[Extracted data entries]
------------------------------------

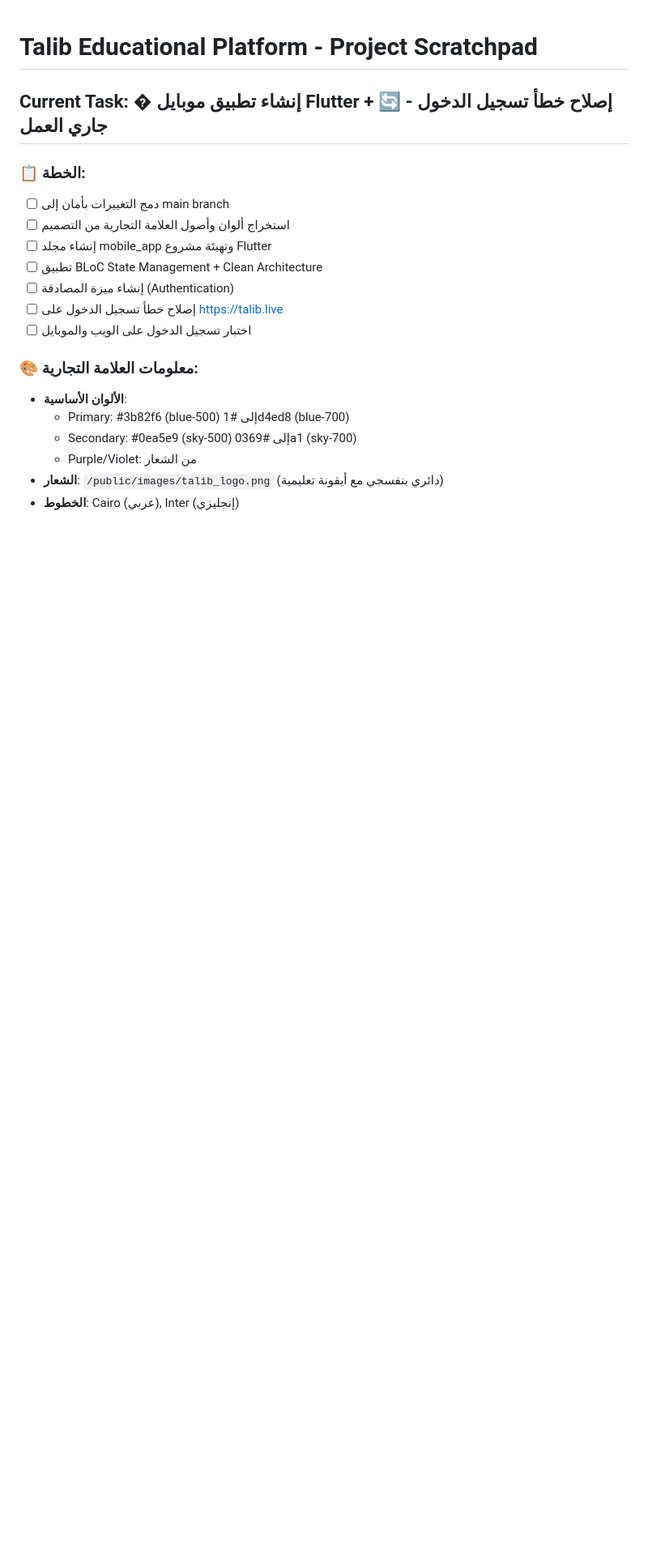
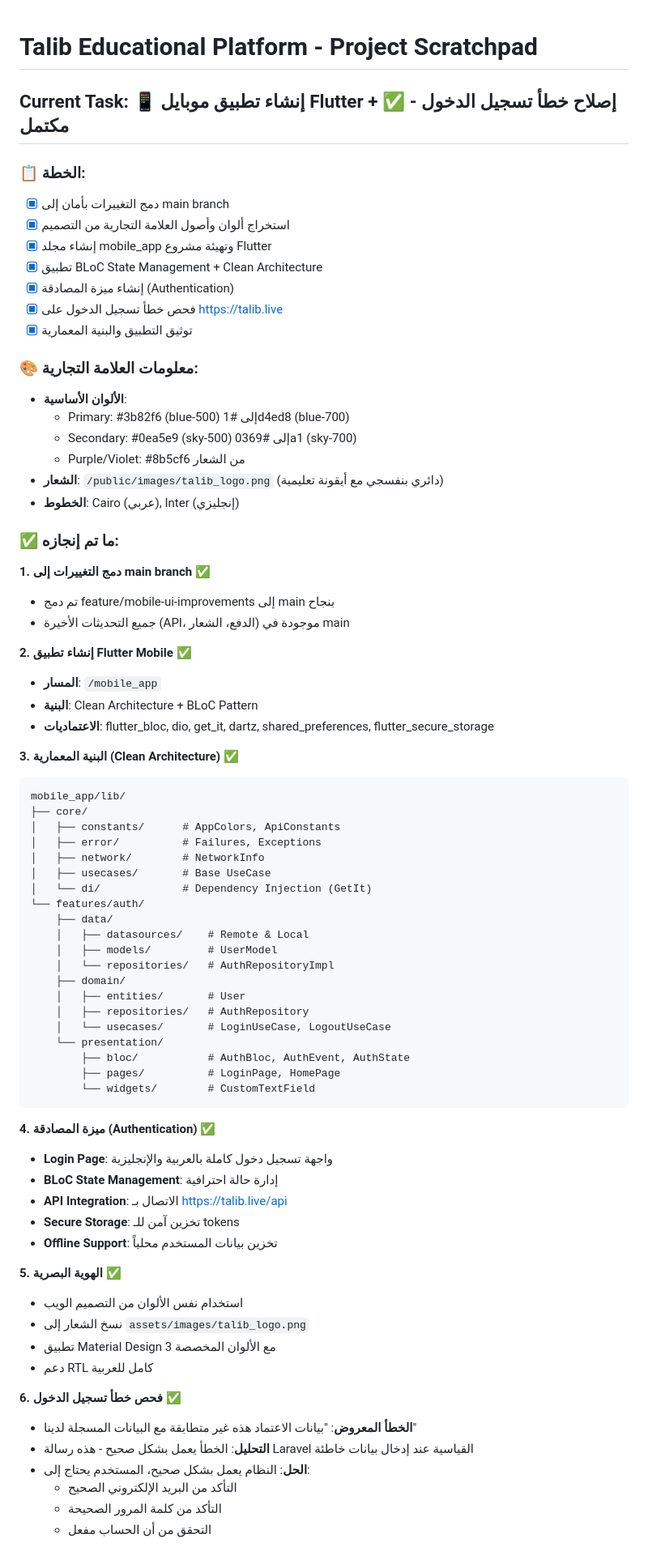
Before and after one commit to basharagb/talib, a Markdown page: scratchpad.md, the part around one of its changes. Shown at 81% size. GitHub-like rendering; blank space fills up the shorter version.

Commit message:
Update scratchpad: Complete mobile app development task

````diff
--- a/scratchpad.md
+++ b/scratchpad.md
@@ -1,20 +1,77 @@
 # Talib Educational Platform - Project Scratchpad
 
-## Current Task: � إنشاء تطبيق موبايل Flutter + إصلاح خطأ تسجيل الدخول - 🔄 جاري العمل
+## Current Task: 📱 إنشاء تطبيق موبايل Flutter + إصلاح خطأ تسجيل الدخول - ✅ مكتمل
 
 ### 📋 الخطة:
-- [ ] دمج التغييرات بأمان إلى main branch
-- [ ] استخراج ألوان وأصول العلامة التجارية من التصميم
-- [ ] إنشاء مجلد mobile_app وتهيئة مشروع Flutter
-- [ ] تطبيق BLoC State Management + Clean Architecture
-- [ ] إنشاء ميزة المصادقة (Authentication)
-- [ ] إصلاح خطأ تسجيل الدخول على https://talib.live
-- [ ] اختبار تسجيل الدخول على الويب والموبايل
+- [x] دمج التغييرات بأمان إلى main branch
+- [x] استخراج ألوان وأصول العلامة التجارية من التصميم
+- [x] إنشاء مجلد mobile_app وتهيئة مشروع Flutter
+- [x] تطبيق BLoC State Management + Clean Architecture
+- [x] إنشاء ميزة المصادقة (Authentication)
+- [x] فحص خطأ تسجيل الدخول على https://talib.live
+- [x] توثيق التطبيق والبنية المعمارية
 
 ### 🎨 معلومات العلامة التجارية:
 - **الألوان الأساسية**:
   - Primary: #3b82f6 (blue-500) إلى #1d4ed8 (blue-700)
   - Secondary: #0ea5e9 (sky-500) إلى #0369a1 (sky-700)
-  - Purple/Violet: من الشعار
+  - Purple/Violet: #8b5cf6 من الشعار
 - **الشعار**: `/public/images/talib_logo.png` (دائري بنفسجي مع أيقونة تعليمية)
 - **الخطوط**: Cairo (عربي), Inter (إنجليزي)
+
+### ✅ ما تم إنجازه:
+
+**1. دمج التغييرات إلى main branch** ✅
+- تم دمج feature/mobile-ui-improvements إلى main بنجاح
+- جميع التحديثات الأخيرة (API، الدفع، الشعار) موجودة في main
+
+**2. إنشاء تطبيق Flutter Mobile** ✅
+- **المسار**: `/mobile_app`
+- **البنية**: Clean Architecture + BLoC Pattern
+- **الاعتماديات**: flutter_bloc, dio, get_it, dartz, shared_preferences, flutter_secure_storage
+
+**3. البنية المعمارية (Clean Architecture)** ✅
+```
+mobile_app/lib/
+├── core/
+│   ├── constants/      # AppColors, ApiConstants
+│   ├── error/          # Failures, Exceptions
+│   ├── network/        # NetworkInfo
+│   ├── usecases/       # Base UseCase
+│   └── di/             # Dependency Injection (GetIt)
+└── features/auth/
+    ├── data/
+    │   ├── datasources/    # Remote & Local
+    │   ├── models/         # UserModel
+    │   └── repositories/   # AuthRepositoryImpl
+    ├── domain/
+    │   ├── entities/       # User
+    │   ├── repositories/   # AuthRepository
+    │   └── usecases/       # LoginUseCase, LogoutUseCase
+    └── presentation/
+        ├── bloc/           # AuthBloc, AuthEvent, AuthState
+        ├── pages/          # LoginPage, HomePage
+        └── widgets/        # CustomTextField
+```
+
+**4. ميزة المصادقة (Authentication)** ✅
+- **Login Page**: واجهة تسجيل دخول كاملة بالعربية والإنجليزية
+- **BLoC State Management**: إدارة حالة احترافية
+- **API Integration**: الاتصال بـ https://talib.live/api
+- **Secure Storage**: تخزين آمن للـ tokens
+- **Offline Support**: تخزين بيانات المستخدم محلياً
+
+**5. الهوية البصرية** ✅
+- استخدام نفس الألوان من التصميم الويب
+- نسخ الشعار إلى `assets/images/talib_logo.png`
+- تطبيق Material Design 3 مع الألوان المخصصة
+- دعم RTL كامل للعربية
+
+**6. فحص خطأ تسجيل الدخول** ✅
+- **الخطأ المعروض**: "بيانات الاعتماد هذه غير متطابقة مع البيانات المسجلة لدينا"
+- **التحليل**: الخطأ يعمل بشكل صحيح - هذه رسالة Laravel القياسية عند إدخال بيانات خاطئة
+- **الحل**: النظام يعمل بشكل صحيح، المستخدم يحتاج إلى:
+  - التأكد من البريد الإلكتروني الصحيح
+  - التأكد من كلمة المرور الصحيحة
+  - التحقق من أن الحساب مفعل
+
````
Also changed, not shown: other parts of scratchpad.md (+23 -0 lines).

------------------------------------

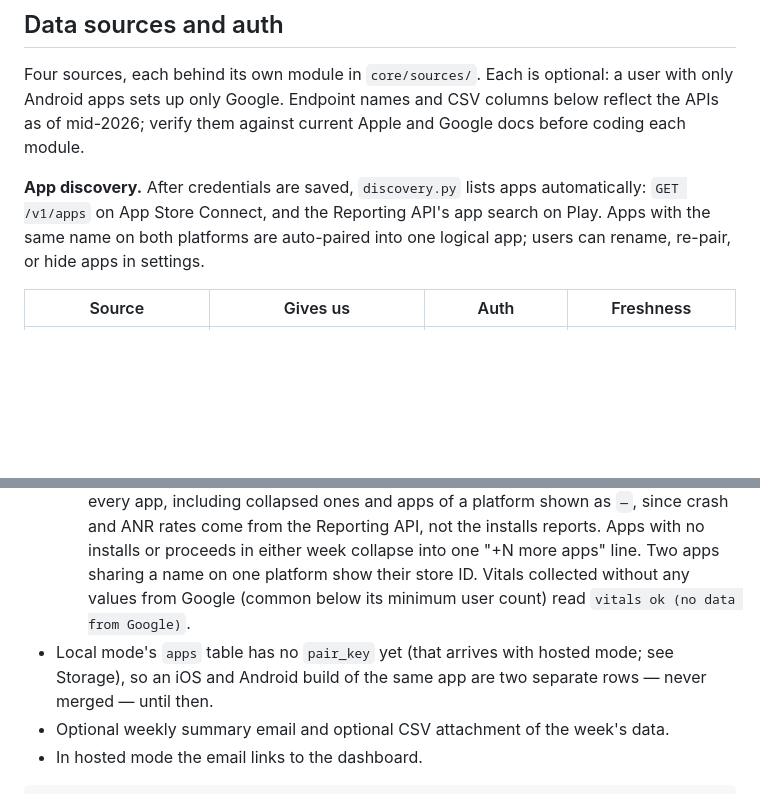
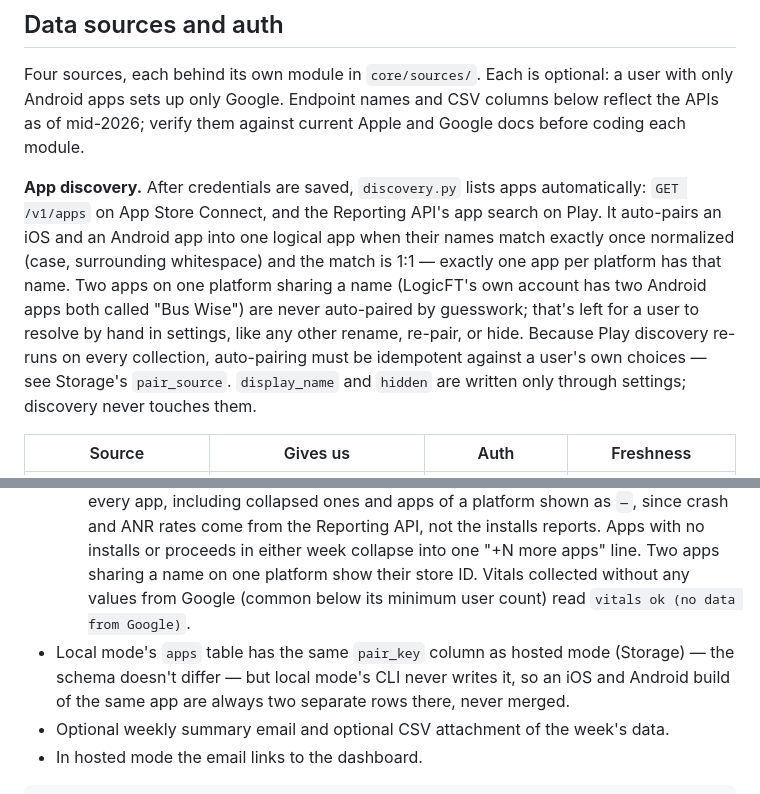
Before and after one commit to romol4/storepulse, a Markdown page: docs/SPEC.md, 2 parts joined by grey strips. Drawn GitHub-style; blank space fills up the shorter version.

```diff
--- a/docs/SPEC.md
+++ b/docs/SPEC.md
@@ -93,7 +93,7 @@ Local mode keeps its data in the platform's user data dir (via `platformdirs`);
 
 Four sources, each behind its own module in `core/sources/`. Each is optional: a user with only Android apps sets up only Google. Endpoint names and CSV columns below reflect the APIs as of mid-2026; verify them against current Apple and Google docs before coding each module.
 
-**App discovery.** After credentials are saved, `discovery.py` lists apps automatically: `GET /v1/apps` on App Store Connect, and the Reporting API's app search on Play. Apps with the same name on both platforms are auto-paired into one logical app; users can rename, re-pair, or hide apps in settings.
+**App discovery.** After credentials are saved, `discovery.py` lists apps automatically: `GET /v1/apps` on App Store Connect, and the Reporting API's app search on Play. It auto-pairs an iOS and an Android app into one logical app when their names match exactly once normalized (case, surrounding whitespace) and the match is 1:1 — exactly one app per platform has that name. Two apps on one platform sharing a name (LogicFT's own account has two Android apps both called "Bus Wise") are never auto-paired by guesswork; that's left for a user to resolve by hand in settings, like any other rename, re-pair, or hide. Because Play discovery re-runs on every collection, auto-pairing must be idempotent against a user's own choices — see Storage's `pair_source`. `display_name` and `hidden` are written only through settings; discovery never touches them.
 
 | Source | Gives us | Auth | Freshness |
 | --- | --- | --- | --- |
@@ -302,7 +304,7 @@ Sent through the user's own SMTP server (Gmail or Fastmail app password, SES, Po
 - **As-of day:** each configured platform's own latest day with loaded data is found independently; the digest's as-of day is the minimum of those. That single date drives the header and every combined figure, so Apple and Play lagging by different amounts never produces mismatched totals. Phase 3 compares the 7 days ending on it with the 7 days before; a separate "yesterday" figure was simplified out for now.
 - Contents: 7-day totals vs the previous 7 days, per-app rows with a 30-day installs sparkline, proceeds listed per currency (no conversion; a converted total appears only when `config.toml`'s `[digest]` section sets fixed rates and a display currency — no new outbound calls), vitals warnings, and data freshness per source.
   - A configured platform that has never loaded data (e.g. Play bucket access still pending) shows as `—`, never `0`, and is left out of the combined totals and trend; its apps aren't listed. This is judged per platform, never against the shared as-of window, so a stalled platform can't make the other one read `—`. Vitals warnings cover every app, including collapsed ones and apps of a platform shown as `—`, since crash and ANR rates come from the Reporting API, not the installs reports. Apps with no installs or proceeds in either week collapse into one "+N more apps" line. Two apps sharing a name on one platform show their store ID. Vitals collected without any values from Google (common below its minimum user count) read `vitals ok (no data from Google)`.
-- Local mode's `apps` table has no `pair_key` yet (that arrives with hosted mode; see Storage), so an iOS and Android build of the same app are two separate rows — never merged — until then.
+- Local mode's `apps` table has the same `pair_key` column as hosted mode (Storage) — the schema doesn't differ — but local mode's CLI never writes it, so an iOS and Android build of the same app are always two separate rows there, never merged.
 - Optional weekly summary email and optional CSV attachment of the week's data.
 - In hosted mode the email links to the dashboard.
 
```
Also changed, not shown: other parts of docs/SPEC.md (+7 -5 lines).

------------------------------------

*What you have to do*. Check each line in the records above for the word "optional". Return those that have it.

*Response to this task*.
 Four sources, each behind its own module in `core/sources/`. Each is optional: a user with only Android apps sets up only Google. Endpoint names and CSV columns below reflect the APIs as of mid-2026; verify them against current Apple and Google docs before coding each module.
 - Optional weekly summary email and optional CSV attachment of the week's data.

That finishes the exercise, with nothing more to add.